Stored records
====================
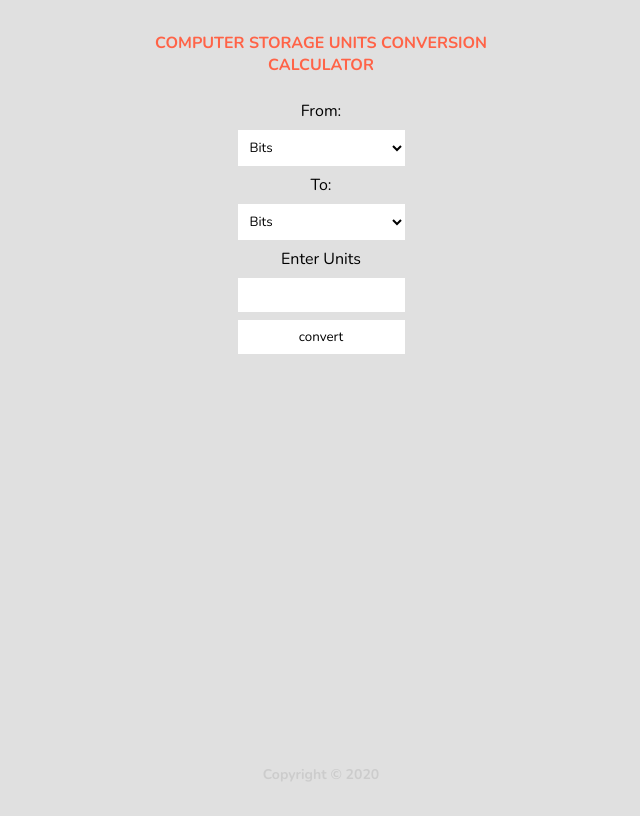
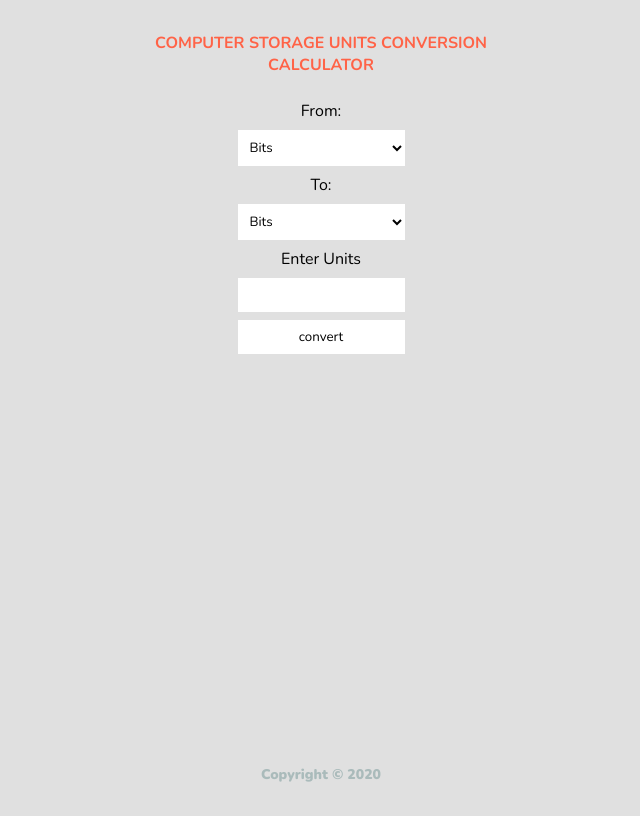
Before and after one commit to Kanhalelor/computer-storate-unit-converter, a plain HTML site: page index.html in a window 1280 px wide. Shown: the whole page, without its empty margins (319-959 px from the left). Drawn offline with nearby package versions, Linux system fonts and the light colour scheme.

Commit message:
Update index.html

```diff
--- a/index.html
+++ b/index.html
@@ -32,7 +32,7 @@
         <span id="answer">0.0</span>
       </li>
     </ul>
-    <small style="margin-top: auto; padding: 1rem 0; font-weight: 700; font-size: 14px; color: #ccc">Copyright &copy 2020</small>
+    <small style="margin-top: auto; padding: 1rem 0; font-weight: 900; font-size: 14px; color: #abb">Copyright &copy 2020</small>
   </div>
 <script src="./convert.js"></script>
 </body>
```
====================
## [Task details]
A verbatim printout of the entries above is expected, free of pictures.

## [Output]
Before and after one commit to Kanhalelor/computer-storate-unit-converter, a plain HTML site: page index.html in a window 1280 px wide. Shown: the whole page, without its empty margins (319-959 px from the left). Drawn offline with nearby package versions, Linux system fonts and the light colour scheme.

Commit message:
Update index.html

```diff
--- a/index.html
+++ b/index.html
@@ -32,7 +32,7 @@
         <span id="answer">0.0</span>
       </li>
     </ul>
-    <small style="margin-top: auto; padding: 1rem 0; font-weight: 700; font-size: 14px; color: #ccc">Copyright &copy 2020</small>
+    <small style="margin-top: auto; padding: 1rem 0; font-weight: 900; font-size: 14px; color: #abb">Copyright &copy 2020</small>
   </div>
 <script src="./convert.js"></script>
 </body>
```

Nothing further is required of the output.